Work instructions:
Among the records below, find the lines containing "ActivityRegisterBinding" and state only how many there are.

Stored dataset items:
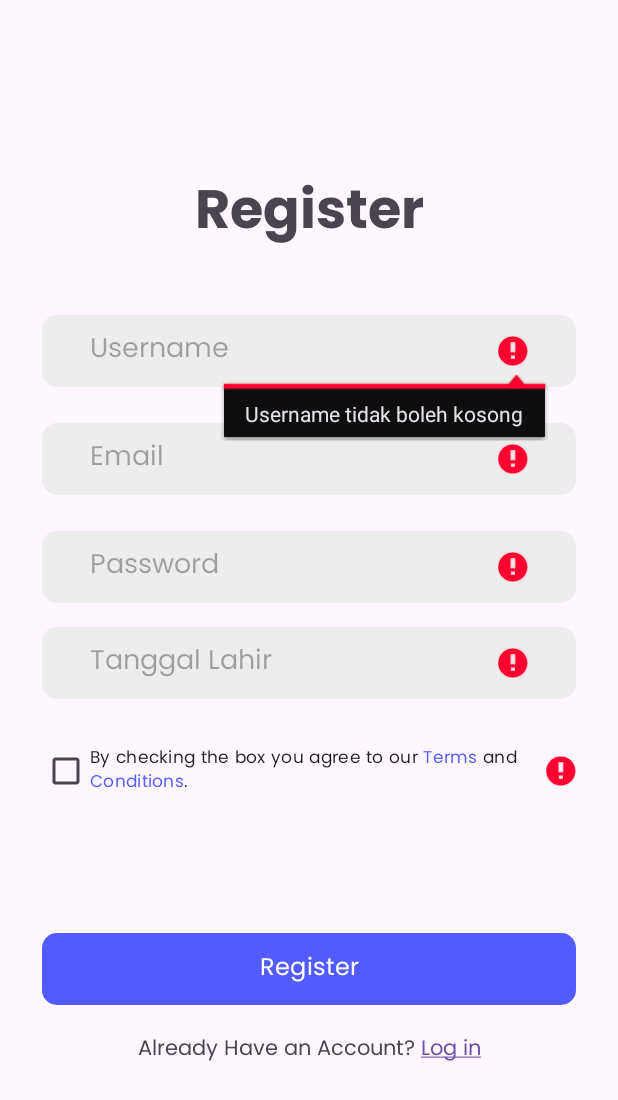
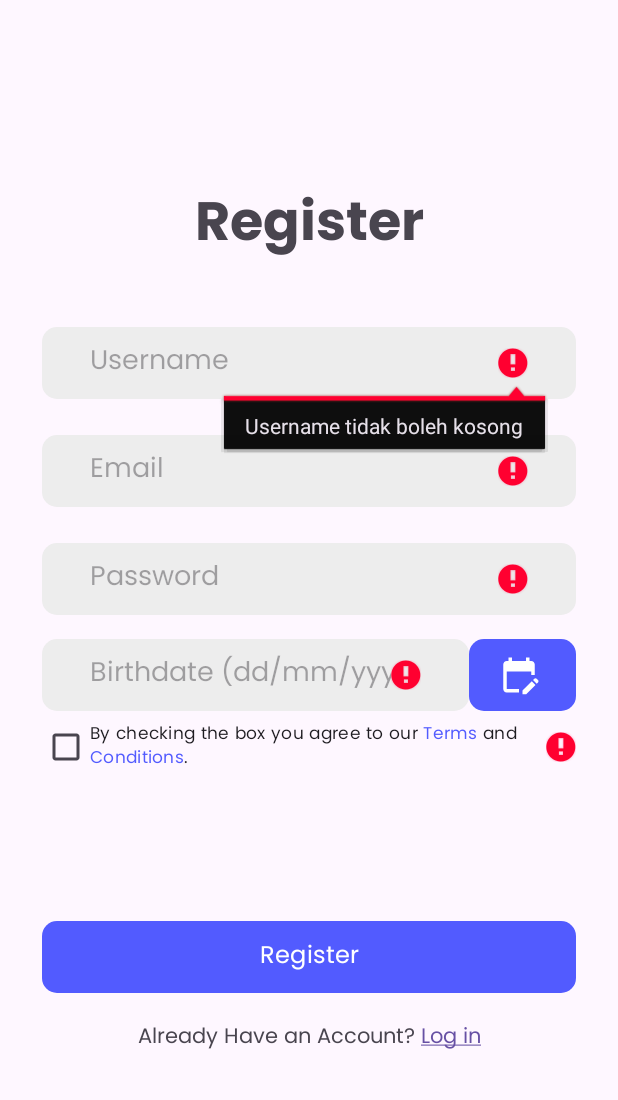
Before and after one commit to Vikovanesta/android-travel-app, an Android app: the RegisterActivity screen opened directly, with no data from a screen before it, after a tap on "Register", on a phone screen of 412 x 824 dp. Shown: the top 1100 px of the screen. Run offline under Robolectric (Android 15) with nearby library versions, the phone set to English and light mode, and no system bars.

Commit message:
feat register

```diff
--- a/app/src/main/java/com/example/uts/RegisterActivity.kt
+++ b/app/src/main/java/com/example/uts/RegisterActivity.kt
@@ -1,13 +1,17 @@
 package com.example.uts
 
+import android.app.DatePickerDialog
 import android.content.Intent
+import android.icu.util.Calendar
 import androidx.appcompat.app.AppCompatActivity
 import android.os.Bundle
 import android.text.Spanned
 import android.text.method.LinkMovementMethod
 import com.example.uts.databinding.ActivityRegisterBinding
 
-class RegisterActivity : AppCompatActivity() {
+class RegisterActivity : AppCompatActivity(),
+    DatePickerDialog.OnDateSetListener
+{
 
     private lateinit var binding: ActivityRegisterBinding
 
@@ -22,43 +26,91 @@ class RegisterActivity : AppCompatActivity() {
         binding = ActivityRegisterBinding.inflate(layoutInflater)
 
         with(binding) {
-            // Go to second activity
+
+            val calendar = Calendar.getInstance()
+            val currentYear = calendar.get(Calendar.YEAR)
+
+            // Show date picker
+            btnShowCalendar.setOnClickListener {
+                val datePicker = DatePicker()
+                datePicker.show(supportFragmentManager, "date picker")
+            }
+
+            // Go to login activity
             btnRegister.setOnClickListener {
-                val intentToHomeActivity =
+                val intentToLoginActivity =
                     Intent(
                         this@RegisterActivity,
                         LoginActivity::class.java
                     )
-                // Pass data to second activity
+                // Pass data to login activity
                 val username = editTextUsername.text.toString()
                 val email = editTextEmail.text.toString()
                 val birthdate = editTextBirthdate.text.toString()
                 val password = editTextPassword.text.toString()
 
-                intentToHomeActivity.putExtra(EXTRA_USERNAME, username)
-                intentToHomeActivity.putExtra(EXTRA_EMAIL, email)
-                intentToHomeActivity.putExtra(EXTRA_BIRTHDATE, birthdate)
+                intentToLoginActivity.putExtra(EXTRA_USERNAME, username)
+                intentToLoginActivity.putExtra(EXTRA_EMAIL, email)
+                intentToLoginActivity.putExtra(EXTRA_BIRTHDATE, birthdate)
 
-                if (username.isNotEmpty() && email.isNotEmpty() && birthdate.isNotEmpty() && password.isNotEmpty() && checkBox.isChecked) {
-                    startActivity(intentToHomeActivity)
-                }
+                // Validation
+                var validated = true
+
                 if (username.isEmpty()) {
                     editTextUsername.error = "Username tidak boleh kosong"
+                    validated = false
                 }
+
                 if (email.isEmpty()) {
                     editTextEmail.error = "Email tidak boleh kosong"
+                    validated = false
+                } else if (!android.util.Patterns.EMAIL_ADDRESS.matcher(email).matches()){
+                    editTextEmail.error = "Format email tidak valid"
+                    validated = false
                 }
                 if (birthdate.isEmpty()) {
                     editTextBirthdate.error = "Tanggal lahir tidak boleh kosong"
+                    validated = false
                 }
+                else if (birthdate.length != 10 ||
+                    !birthdate.contains("/") ||
+                    birthdate[2] != '/' ||
+                    birthdate[5] != '/')
+                {
+                    editTextBirthdate.error = "Format tanggal lahir tidak valid"
+                    validated = false
+                }
+                else if (birthdate.substring(0, 2).toInt() > 31 ||
+                    birthdate.substring(0, 2).toInt() < 1 ||
+                    birthdate.substring(3, 5).toInt() > 12 ||
+                    birthdate.substring(3, 5).toInt() < 1 ||
+                    birthdate.substring(6, 10).toInt() < 1900)
+                {
+                    editTextBirthdate.error = "Tanggal lahir tidak valid"
+                    validated = false
+                }
+                else if (currentYear - birthdate.substring(6, 10).toInt() < 15)
+                {
+                    editTextBirthdate.error = "Anda belum cukup umur untuk mendaftar"
+                    validated = false
+                }
+
                 if (password.isEmpty()) {
                     editTextPassword.error = "Password tidak boleh kosong"
+                    validated = false
+                } else if (password.length < 8) {
+                    editTextPassword.error = "Password minimal 8 karakter"
+                    validated = false
                 }
+
                 if (!checkBox.isChecked) {
                     checkBox.error = "Anda harus menyetujui syarat dan ketentuan"
+                    validated = false
                 }
 
-
+                if (validated) {
+                    startActivity(intentToLoginActivity)
+                }
             }
 
             // Clickable span
@@ -81,4 +133,19 @@ class RegisterActivity : AppCompatActivity() {
 
         setContentView(binding.root)
     }
+
+    override fun onDateSet(p0: android.widget.DatePicker?, p1: Int, p2: Int, p3: Int) {
+        val selectedDate: String
+
+        if (p3 < 10 && p2 < 9) {
+            selectedDate = "0$p3/0${p2 + 1}/$p1"
+        } else if (p3 < 10) {
+            selectedDate = "0$p3/${p2 + 1}/$p1"
+        } else if (p2 < 9) {
+            selectedDate = "$p3/0${p2 + 1}/$p1"
+        } else {
+            selectedDate = "$p3/${p2 + 1}/$p1"
+        }
+        binding.editTextBirthdate.setText(selectedDate)
+    }
 }
--- /dev/null
+++ b/app/src/main/res/drawable/ic_edit_calendar.xml
@@ -0,0 +1,5 @@
+<vector android:height="28dp" android:tint="#ffffff"
+    android:viewportHeight="24" android:viewportWidth="24"
+    android:width="28dp" xmlns:android="http://schemas.android.com/apk/res/android">
+    <path android:fillColor="@android:color/white" android:pathData="M12,22H5c-1.11,0 -2,-0.9 -2,-2L3.01,6c0,-1.1 0.88,-2 1.99,-2h1V2h2v2h8V2h2v2h1c1.1,0 2,0.9 2,2v6h-2v-2H5v10h7V22zM22.13,16.99l0.71,-0.71c0.39,-0.39 0.39,-1.02 0,-1.41l-0.71,-0.71c-0.39,-0.39 -1.02,-0.39 -1.41,0l-0.71,0.71L22.13,16.99zM21.42,17.7l-5.3,5.3H14v-2.12l5.3,-5.3L21.42,17.7z"/>
+</vector>
--- a/app/src/main/res/layout/activity_register.xml
+++ b/app/src/main/res/layout/activity_register.xml
@@ -72,19 +72,37 @@
             app:layout_constraintStart_toStartOf="parent"
             app:layout_constraintTop_toTopOf="parent" />
 
+        <LinearLayout
+            android:layout_width="match_parent"
+            android:layout_height="wrap_content"
+            android:orientation="horizontal" >
+
             <EditText
                 android:id="@+id/edit_text_birthdate"
-            android:layout_width="match_parent"
+                android:layout_width="0dp"
                 android:layout_height="48dp"
-            android:layout_marginBottom="24dp"
+                android:layout_weight="4"
+                android:layout_gravity="center_vertical"
                 android:background="@drawable/rounded_edit_text"
                 android:fontFamily="@font/poppins"
-            android:hint="Tanggal Lahir"
+                android:paddingHorizontal="32dp"
+                android:hint="Birthdate (dd/mm/yyyy)"
                 android:inputType="date"
-            android:paddingHorizontal="32dp"
                 app:layout_constraintEnd_toEndOf="parent"
                 app:layout_constraintStart_toStartOf="parent"
                 app:layout_constraintTop_toTopOf="parent" />
+
+            <Button
+                android:id="@+id/btn_show_calendar"
+                android:layout_width="0dp"
+                android:layout_height="wrap_content"
+                android:layout_weight="1"
+                android:layout_gravity="center_vertical"
+                android:background="@drawable/rounded_btn"
+                app:backgroundTint="#525BFF"
+                android:drawableEnd="@drawable/ic_edit_calendar" />
+
+        </LinearLayout>
 
 
         <CheckBox
```
Also changed, not shown: app/src/main/java/com/example/uts/DatePicker.kt (added, +22 -0 lines). Lines whose indentation alone changed are shown as unchanged.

Problem solution:
3